Retype all of the entries exactly as they appear.

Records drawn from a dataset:
□ □ □ □

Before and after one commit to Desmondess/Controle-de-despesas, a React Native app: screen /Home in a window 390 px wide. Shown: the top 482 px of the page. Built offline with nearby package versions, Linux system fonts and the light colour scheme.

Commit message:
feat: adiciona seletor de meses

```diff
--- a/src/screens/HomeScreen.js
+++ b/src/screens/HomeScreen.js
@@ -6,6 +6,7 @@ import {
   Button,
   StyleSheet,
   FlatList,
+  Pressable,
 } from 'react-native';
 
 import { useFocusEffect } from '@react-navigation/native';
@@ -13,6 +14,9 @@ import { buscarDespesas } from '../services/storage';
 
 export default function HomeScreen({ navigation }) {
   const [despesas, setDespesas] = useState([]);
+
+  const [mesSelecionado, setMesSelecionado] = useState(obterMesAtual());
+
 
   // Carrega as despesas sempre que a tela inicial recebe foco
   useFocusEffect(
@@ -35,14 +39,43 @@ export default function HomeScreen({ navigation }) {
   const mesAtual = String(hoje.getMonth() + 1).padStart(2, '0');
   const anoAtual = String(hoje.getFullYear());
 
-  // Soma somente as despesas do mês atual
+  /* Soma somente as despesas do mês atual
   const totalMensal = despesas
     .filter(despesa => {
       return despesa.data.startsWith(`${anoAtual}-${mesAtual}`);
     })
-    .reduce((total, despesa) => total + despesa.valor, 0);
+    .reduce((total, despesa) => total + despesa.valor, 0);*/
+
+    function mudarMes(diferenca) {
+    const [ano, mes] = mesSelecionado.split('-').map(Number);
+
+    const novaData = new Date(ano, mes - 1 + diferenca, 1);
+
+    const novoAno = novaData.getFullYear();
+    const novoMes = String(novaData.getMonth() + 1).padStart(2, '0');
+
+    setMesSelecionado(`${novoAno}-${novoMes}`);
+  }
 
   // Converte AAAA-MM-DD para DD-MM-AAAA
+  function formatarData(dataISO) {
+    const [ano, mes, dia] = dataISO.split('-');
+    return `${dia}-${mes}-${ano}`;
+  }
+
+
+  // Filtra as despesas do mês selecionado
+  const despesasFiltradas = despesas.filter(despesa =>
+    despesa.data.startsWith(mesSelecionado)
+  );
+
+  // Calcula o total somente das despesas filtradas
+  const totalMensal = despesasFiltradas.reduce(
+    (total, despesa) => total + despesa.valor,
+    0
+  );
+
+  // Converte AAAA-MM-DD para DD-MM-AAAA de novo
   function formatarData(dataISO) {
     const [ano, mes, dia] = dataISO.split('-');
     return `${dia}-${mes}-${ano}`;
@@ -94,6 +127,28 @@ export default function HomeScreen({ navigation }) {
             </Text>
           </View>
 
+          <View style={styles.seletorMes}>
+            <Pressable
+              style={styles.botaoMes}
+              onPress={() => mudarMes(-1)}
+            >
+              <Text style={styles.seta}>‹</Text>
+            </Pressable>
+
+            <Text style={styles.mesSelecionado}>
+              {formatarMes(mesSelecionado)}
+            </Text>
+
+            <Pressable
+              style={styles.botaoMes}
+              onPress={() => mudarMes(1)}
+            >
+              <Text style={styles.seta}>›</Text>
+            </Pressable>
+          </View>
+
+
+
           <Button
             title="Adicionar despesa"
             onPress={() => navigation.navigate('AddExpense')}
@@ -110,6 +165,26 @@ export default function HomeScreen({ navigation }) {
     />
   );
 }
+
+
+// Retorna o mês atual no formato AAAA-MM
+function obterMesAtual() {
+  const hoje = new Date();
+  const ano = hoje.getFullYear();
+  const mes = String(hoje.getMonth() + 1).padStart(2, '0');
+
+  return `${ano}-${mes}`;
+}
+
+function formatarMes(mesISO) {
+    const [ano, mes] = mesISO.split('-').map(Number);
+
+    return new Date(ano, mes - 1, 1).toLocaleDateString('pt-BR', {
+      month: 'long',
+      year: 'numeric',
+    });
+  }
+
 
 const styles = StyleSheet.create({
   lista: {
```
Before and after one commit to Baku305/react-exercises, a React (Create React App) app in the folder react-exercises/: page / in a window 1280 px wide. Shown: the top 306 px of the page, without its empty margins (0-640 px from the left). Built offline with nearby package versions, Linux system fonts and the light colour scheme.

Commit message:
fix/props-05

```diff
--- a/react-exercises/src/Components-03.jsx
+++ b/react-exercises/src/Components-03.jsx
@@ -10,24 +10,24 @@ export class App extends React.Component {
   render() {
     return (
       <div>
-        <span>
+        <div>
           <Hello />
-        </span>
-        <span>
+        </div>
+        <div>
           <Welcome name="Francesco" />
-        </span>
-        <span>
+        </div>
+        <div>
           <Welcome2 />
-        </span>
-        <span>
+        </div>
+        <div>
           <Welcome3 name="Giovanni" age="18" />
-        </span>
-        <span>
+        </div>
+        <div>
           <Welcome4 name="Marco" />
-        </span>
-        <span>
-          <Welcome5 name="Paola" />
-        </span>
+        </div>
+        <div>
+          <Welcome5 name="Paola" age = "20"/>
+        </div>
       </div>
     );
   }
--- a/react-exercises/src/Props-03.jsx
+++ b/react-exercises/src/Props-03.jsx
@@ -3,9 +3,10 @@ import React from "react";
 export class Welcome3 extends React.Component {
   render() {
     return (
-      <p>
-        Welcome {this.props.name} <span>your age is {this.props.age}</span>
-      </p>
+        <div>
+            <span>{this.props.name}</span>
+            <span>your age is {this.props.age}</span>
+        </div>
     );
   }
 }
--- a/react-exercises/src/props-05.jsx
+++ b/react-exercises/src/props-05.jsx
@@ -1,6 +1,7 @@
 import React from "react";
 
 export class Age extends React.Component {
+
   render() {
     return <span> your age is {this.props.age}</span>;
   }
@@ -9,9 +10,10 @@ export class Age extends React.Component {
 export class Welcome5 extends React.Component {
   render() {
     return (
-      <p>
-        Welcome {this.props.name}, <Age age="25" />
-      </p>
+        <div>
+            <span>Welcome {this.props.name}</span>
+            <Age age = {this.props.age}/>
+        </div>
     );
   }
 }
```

□ □ □ □

SOLUTION FOR THIS TASK:
Before and after one commit to Desmondess/Controle-de-despesas, a React Native app: screen /Home in a window 390 px wide. Shown: the top 482 px of the page. Built offline with nearby package versions, Linux system fonts and the light colour scheme.

Commit message:
feat: adiciona seletor de meses

```diff
--- a/src/screens/HomeScreen.js
+++ b/src/screens/HomeScreen.js
@@ -6,6 +6,7 @@ import {
   Button,
   StyleSheet,
   FlatList,
+  Pressable,
 } from 'react-native';
 
 import { useFocusEffect } from '@react-navigation/native';
@@ -13,6 +14,9 @@ import { buscarDespesas } from '../services/storage';
 
 export default function HomeScreen({ navigation }) {
   const [despesas, setDespesas] = useState([]);
+
+  const [mesSelecionado, setMesSelecionado] = useState(obterMesAtual());
+
 
   // Carrega as despesas sempre que a tela inicial recebe foco
   useFocusEffect(
@@ -35,14 +39,43 @@ export default function HomeScreen({ navigation }) {
   const mesAtual = String(hoje.getMonth() + 1).padStart(2, '0');
   const anoAtual = String(hoje.getFullYear());
 
-  // Soma somente as despesas do mês atual
+  /* Soma somente as despesas do mês atual
   const totalMensal = despesas
     .filter(despesa => {
       return despesa.data.startsWith(`${anoAtual}-${mesAtual}`);
     })
-    .reduce((total, despesa) => total + despesa.valor, 0);
+    .reduce((total, despesa) => total + despesa.valor, 0);*/
+
+    function mudarMes(diferenca) {
+    const [ano, mes] = mesSelecionado.split('-').map(Number);
+
+    const novaData = new Date(ano, mes - 1 + diferenca, 1);
+
+    const novoAno = novaData.getFullYear();
+    const novoMes = String(novaData.getMonth() + 1).padStart(2, '0');
+
+    setMesSelecionado(`${novoAno}-${novoMes}`);
+  }
 
   // Converte AAAA-MM-DD para DD-MM-AAAA
+  function formatarData(dataISO) {
+    const [ano, mes, dia] = dataISO.split('-');
+    return `${dia}-${mes}-${ano}`;
+  }
+
+
+  // Filtra as despesas do mês selecionado
+  const despesasFiltradas = despesas.filter(despesa =>
+    despesa.data.startsWith(mesSelecionado)
+  );
+
+  // Calcula o total somente das despesas filtradas
+  const totalMensal = despesasFiltradas.reduce(
+    (total, despesa) => total + despesa.valor,
+    0
+  );
+
+  // Converte AAAA-MM-DD para DD-MM-AAAA de novo
   function formatarData(dataISO) {
     const [ano, mes, dia] = dataISO.split('-');
     return `${dia}-${mes}-${ano}`;
@@ -94,6 +127,28 @@ export default function HomeScreen({ navigation }) {
             </Text>
           </View>
 
+          <View style={styles.seletorMes}>
+            <Pressable
+              style={styles.botaoMes}
+              onPress={() => mudarMes(-1)}
+            >
+              <Text style={styles.seta}>‹</Text>
+            </Pressable>
+
+            <Text style={styles.mesSelecionado}>
+              {formatarMes(mesSelecionado)}
+            </Text>
+
+            <Pressable
+              style={styles.botaoMes}
+              onPress={() => mudarMes(1)}
+            >
+              <Text style={styles.seta}>›</Text>
+            </Pressable>
+          </View>
+
+
+
           <Button
             title="Adicionar despesa"
             onPress={() => navigation.navigate('AddExpense')}
@@ -110,6 +165,26 @@ export default function HomeScreen({ navigation }) {
     />
   );
 }
+
+
+// Retorna o mês atual no formato AAAA-MM
+function obterMesAtual() {
+  const hoje = new Date();
+  const ano = hoje.getFullYear();
+  const mes = String(hoje.getMonth() + 1).padStart(2, '0');
+
+  return `${ano}-${mes}`;
+}
+
+function formatarMes(mesISO) {
+    const [ano, mes] = mesISO.split('-').map(Number);
+
+    return new Date(ano, mes - 1, 1).toLocaleDateString('pt-BR', {
+      month: 'long',
+      year: 'numeric',
+    });
+  }
+
 
 const styles = StyleSheet.create({
   lista: {
```
Before and after one commit to Baku305/react-exercises, a React (Create React App) app in the folder react-exercises/: page / in a window 1280 px wide. Shown: the top 306 px of the page, without its empty margins (0-640 px from the left). Built offline with nearby package versions, Linux system fonts and the light colour scheme.

Commit message:
fix/props-05

```diff
--- a/react-exercises/src/Components-03.jsx
+++ b/react-exercises/src/Components-03.jsx
@@ -10,24 +10,24 @@ export class App extends React.Component {
   render() {
     return (
       <div>
-        <span>
+        <div>
           <Hello />
-        </span>
-        <span>
+        </div>
+        <div>
           <Welcome name="Francesco" />
-        </span>
-        <span>
+        </div>
+        <div>
           <Welcome2 />
-        </span>
-        <span>
+        </div>
+        <div>
           <Welcome3 name="Giovanni" age="18" />
-        </span>
-        <span>
+        </div>
+        <div>
           <Welcome4 name="Marco" />
-        </span>
-        <span>
-          <Welcome5 name="Paola" />
-        </span>
+        </div>
+        <div>
+          <Welcome5 name="Paola" age = "20"/>
+        </div>
       </div>
     );
   }
--- a/react-exercises/src/Props-03.jsx
+++ b/react-exercises/src/Props-03.jsx
@@ -3,9 +3,10 @@ import React from "react";
 export class Welcome3 extends React.Component {
   render() {
     return (
-      <p>
-        Welcome {this.props.name} <span>your age is {this.props.age}</span>
-      </p>
+        <div>
+            <span>{this.props.name}</span>
+            <span>your age is {this.props.age}</span>
+        </div>
     );
   }
 }
--- a/react-exercises/src/props-05.jsx
+++ b/react-exercises/src/props-05.jsx
@@ -1,6 +1,7 @@
 import React from "react";
 
 export class Age extends React.Component {
+
   render() {
     return <span> your age is {this.props.age}</span>;
   }
@@ -9,9 +10,10 @@ export class Age extends React.Component {
 export class Welcome5 extends React.Component {
   render() {
     return (
-      <p>
-        Welcome {this.props.name}, <Age age="25" />
-      </p>
+        <div>
+            <span>Welcome {this.props.name}</span>
+            <Age age = {this.props.age}/>
+        </div>
     );
   }
 }
```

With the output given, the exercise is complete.